__EXERCISE__:
From the listing below, return every line with the string "insights" in it.

-------- DATA TO EXAMINE --------

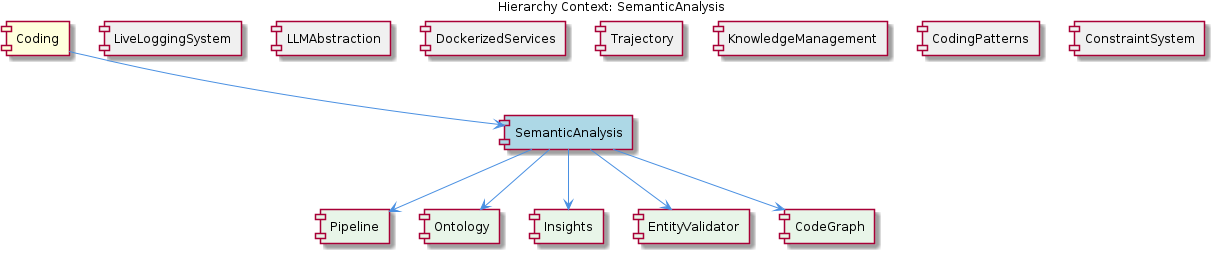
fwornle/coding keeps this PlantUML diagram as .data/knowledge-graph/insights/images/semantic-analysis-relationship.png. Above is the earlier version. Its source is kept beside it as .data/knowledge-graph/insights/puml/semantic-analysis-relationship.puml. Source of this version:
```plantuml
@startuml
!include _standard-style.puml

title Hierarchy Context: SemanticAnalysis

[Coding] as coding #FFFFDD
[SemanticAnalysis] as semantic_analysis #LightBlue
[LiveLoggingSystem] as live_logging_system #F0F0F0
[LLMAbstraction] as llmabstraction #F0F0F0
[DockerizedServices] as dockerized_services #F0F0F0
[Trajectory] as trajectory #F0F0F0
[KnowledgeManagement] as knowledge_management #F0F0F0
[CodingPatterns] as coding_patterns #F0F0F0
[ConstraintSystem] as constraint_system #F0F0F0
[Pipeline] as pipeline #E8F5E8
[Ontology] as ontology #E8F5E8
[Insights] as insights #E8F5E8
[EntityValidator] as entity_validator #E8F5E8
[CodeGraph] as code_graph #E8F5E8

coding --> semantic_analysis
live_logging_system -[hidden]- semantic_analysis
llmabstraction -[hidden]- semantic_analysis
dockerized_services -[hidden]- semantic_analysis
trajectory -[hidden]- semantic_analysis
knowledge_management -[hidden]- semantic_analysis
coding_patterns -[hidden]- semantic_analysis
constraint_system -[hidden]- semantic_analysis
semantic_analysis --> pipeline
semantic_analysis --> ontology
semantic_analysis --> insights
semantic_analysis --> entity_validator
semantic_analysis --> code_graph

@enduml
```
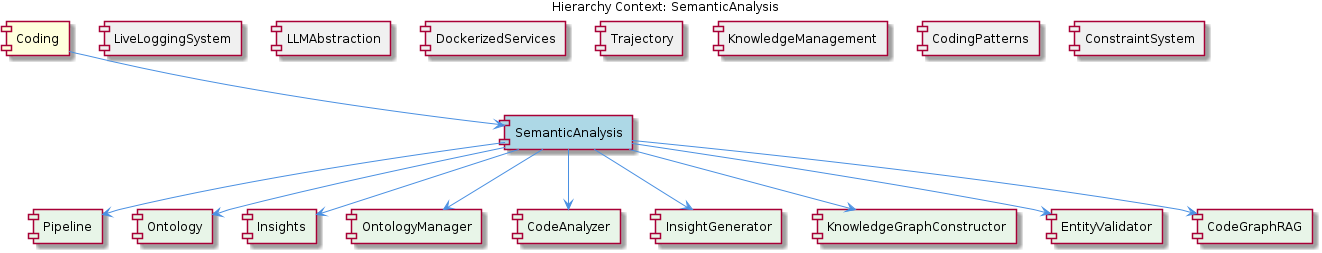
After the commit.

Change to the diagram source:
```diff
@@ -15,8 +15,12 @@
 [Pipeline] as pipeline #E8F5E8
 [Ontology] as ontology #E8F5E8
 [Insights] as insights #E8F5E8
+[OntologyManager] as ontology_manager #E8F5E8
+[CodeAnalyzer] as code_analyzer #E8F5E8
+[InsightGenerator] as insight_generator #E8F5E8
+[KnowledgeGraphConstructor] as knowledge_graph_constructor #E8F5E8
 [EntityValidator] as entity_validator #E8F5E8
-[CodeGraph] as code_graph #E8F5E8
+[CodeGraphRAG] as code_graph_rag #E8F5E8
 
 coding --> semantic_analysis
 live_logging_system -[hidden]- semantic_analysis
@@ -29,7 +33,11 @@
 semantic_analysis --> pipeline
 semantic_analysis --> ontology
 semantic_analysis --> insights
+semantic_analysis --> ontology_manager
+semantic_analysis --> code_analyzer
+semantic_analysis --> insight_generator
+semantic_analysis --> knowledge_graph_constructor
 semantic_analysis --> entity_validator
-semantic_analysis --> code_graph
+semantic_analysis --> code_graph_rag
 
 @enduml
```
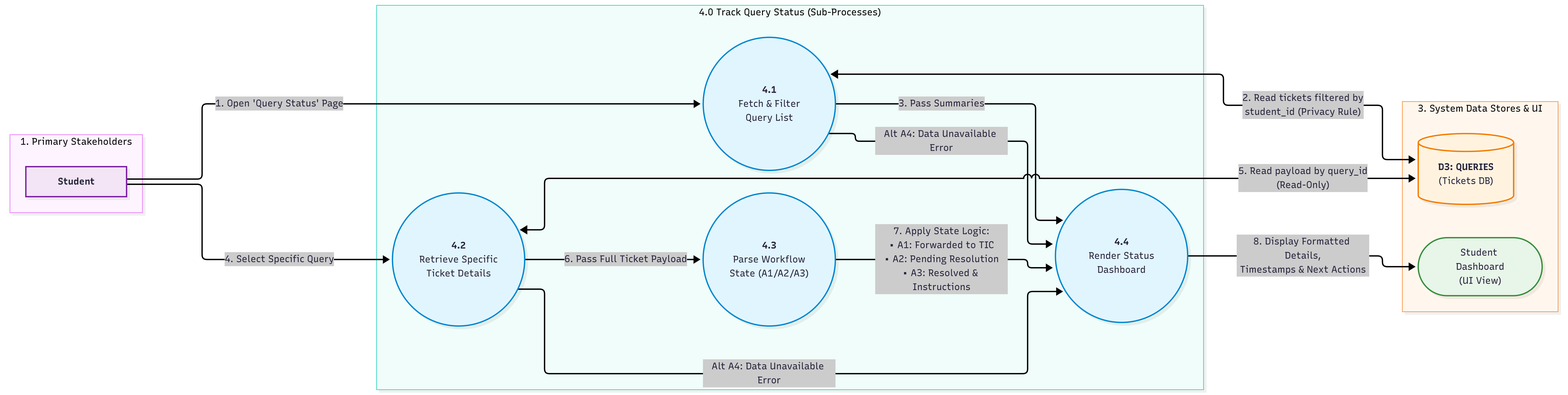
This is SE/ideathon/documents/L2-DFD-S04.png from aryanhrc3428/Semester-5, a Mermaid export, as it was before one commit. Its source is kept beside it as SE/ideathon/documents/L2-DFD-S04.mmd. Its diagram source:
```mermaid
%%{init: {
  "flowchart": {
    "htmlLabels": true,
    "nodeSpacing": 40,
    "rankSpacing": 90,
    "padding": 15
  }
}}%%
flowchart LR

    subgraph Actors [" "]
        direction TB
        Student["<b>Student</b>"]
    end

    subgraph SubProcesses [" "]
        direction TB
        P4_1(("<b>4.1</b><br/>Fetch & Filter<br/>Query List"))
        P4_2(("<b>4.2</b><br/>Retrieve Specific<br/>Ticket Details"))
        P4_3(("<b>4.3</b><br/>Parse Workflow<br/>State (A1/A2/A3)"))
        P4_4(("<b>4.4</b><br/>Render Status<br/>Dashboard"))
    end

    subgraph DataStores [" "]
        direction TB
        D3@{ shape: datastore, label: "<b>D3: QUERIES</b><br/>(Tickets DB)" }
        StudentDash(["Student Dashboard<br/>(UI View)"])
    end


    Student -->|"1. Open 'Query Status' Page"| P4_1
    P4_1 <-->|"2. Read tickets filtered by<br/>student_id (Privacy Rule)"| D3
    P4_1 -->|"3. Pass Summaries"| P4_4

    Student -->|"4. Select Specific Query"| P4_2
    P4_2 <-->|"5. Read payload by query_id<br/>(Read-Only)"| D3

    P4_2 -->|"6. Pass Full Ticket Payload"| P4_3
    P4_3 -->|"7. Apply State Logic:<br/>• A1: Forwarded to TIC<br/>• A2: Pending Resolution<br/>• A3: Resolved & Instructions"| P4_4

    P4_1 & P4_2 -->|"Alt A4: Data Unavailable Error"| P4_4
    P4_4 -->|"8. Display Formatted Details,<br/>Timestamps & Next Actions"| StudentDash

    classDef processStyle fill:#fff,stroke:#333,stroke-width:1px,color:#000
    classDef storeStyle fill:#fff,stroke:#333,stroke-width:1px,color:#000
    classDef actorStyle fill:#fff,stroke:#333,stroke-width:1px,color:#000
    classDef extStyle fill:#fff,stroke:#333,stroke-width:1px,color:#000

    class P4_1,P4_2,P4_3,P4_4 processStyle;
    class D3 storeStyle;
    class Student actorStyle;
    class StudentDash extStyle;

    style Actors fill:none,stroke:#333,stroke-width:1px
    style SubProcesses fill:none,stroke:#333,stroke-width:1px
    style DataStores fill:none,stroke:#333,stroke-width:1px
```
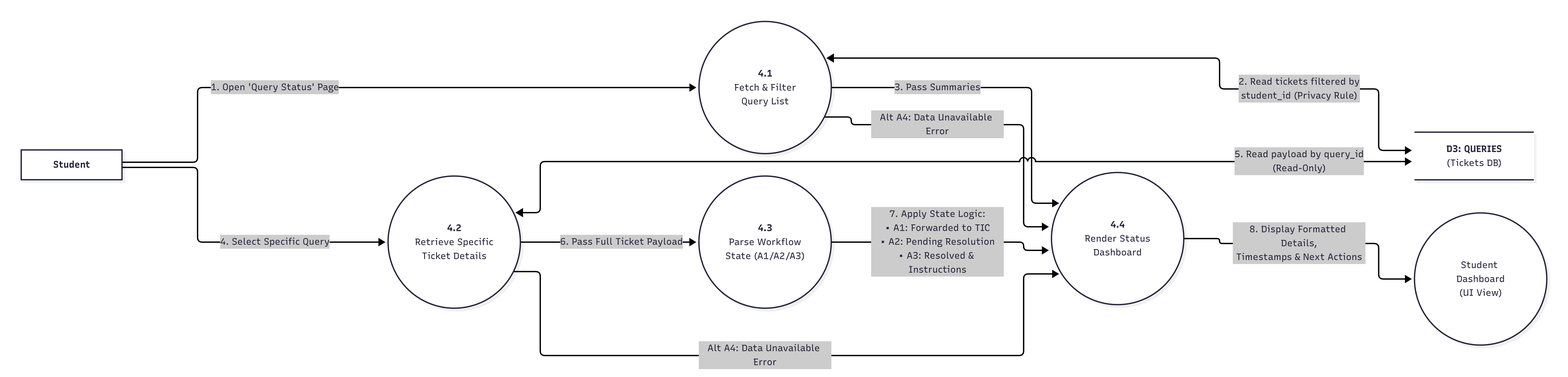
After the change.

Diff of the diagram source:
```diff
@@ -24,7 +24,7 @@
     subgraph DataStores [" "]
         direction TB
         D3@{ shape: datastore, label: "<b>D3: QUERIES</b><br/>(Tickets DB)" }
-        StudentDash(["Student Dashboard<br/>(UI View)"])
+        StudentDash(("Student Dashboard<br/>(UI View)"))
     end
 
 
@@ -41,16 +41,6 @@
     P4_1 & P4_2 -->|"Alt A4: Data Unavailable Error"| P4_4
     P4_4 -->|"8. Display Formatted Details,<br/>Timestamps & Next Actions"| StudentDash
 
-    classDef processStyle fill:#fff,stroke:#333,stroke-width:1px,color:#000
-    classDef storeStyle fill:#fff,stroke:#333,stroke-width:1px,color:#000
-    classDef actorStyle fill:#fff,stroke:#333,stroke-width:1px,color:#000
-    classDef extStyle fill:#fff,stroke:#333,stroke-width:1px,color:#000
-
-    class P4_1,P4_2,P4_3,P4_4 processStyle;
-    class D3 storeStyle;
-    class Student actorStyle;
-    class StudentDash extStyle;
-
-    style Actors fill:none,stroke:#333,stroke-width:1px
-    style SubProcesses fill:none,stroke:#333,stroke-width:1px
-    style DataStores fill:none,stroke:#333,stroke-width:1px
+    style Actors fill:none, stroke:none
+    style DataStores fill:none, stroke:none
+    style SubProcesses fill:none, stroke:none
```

--------

__EXERCISE RESULT__:
fwornle/coding keeps this PlantUML diagram as .data/knowledge-graph/insights/images/semantic-analysis-relationship.png. Above is the earlier version. Its source is kept beside it as .data/knowledge-graph/insights/puml/semantic-analysis-relationship.puml. Source of this version:
[Insights] as insights #E8F5E8
semantic_analysis --> insights
 [Insights] as insights #E8F5E8
 semantic_analysis --> insights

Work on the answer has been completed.